Exclude all pictures, then restate the entries below word for word.
■ ■ ■ ■ ■ ■ ■
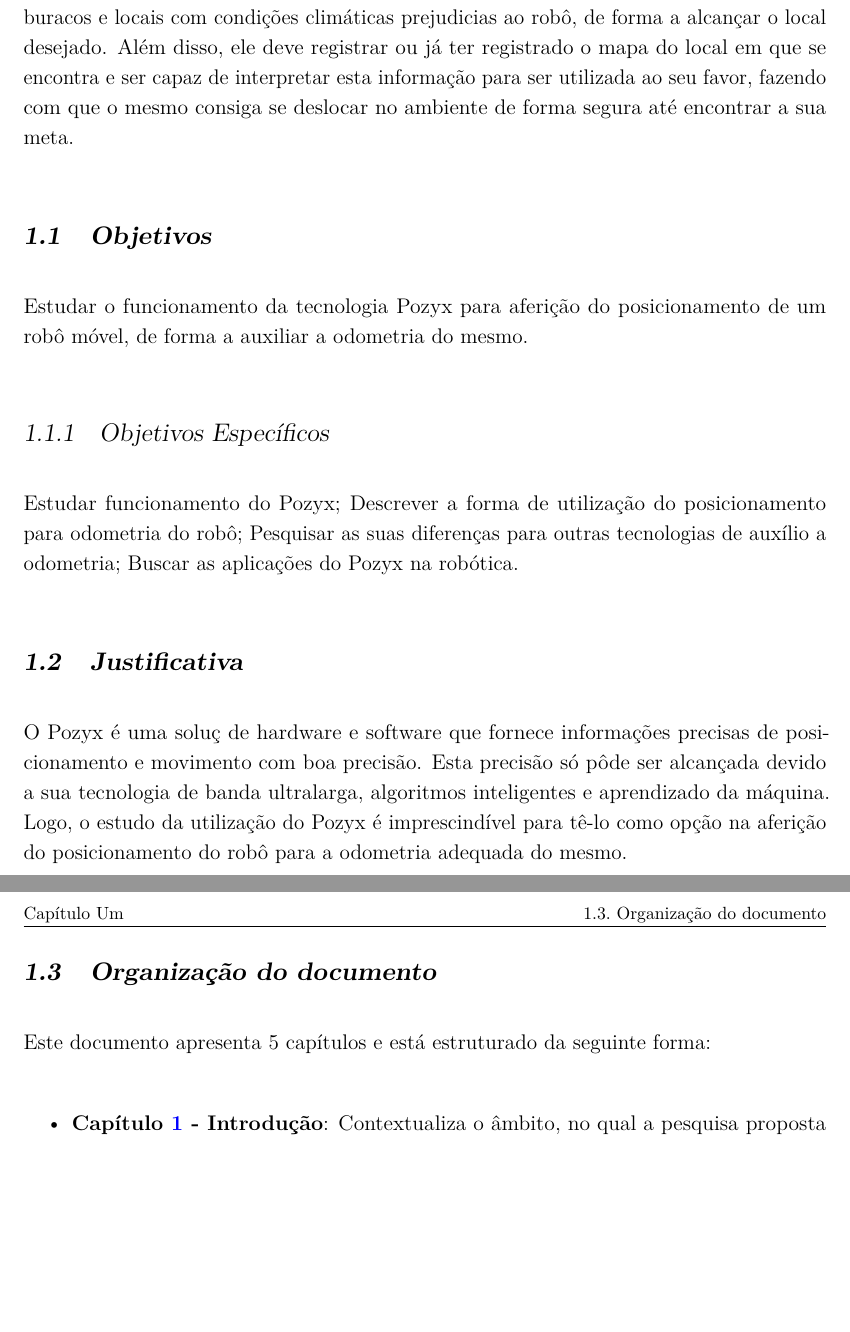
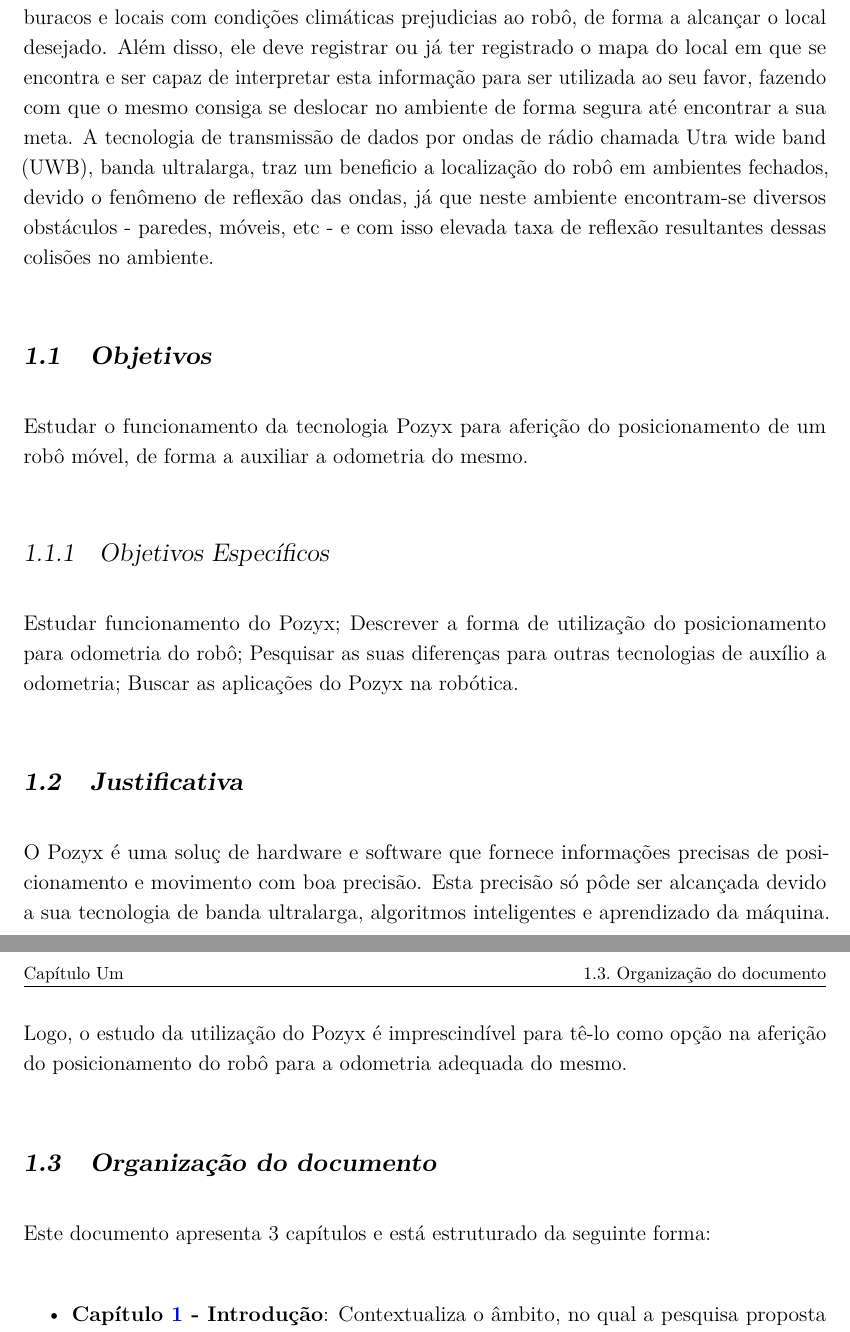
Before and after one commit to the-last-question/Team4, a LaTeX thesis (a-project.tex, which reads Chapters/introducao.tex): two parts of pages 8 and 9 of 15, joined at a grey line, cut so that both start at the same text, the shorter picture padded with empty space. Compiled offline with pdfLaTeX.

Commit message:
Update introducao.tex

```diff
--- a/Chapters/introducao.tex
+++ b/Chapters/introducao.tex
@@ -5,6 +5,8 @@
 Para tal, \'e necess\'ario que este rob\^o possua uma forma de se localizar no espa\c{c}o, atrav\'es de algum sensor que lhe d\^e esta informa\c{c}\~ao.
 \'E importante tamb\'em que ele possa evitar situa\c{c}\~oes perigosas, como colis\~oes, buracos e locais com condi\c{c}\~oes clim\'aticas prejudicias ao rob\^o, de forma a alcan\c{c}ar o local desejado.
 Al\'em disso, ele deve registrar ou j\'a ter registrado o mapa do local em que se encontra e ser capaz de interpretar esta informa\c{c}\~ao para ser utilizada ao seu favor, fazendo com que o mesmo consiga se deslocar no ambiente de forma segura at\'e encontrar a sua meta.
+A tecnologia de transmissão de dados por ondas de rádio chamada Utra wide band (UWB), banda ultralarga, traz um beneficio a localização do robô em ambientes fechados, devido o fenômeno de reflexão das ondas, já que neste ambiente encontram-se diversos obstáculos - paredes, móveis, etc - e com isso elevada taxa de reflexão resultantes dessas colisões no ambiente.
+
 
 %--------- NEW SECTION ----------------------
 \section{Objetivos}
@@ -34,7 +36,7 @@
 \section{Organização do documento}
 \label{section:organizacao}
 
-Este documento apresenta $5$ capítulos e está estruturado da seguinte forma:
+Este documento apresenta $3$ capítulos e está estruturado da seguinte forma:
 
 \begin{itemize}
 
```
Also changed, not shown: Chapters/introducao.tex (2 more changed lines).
■ ■ ■ ■ ■ ■ ■
**Response for this exercise:**
Before and after one commit to the-last-question/Team4, a LaTeX thesis (a-project.tex, which reads Chapters/introducao.tex): two parts of pages 8 and 9 of 15, joined at a grey line, cut so that both start at the same text, the shorter picture padded with empty space. Compiled offline with pdfLaTeX.

Commit message:
Update introducao.tex

```diff
--- a/Chapters/introducao.tex
+++ b/Chapters/introducao.tex
@@ -5,6 +5,8 @@
 Para tal, \'e necess\'ario que este rob\^o possua uma forma de se localizar no espa\c{c}o, atrav\'es de algum sensor que lhe d\^e esta informa\c{c}\~ao.
 \'E importante tamb\'em que ele possa evitar situa\c{c}\~oes perigosas, como colis\~oes, buracos e locais com condi\c{c}\~oes clim\'aticas prejudicias ao rob\^o, de forma a alcan\c{c}ar o local desejado.
 Al\'em disso, ele deve registrar ou j\'a ter registrado o mapa do local em que se encontra e ser capaz de interpretar esta informa\c{c}\~ao para ser utilizada ao seu favor, fazendo com que o mesmo consiga se deslocar no ambiente de forma segura at\'e encontrar a sua meta.
+A tecnologia de transmissão de dados por ondas de rádio chamada Utra wide band (UWB), banda ultralarga, traz um beneficio a localização do robô em ambientes fechados, devido o fenômeno de reflexão das ondas, já que neste ambiente encontram-se diversos obstáculos - paredes, móveis, etc - e com isso elevada taxa de reflexão resultantes dessas colisões no ambiente.
+
 
 %--------- NEW SECTION ----------------------
 \section{Objetivos}
@@ -34,7 +36,7 @@
 \section{Organização do documento}
 \label{section:organizacao}
 
-Este documento apresenta $5$ capítulos e está estruturado da seguinte forma:
+Este documento apresenta $3$ capítulos e está estruturado da seguinte forma:
 
 \begin{itemize}
 
```
Also changed, not shown: Chapters/introducao.tex (2 more changed lines).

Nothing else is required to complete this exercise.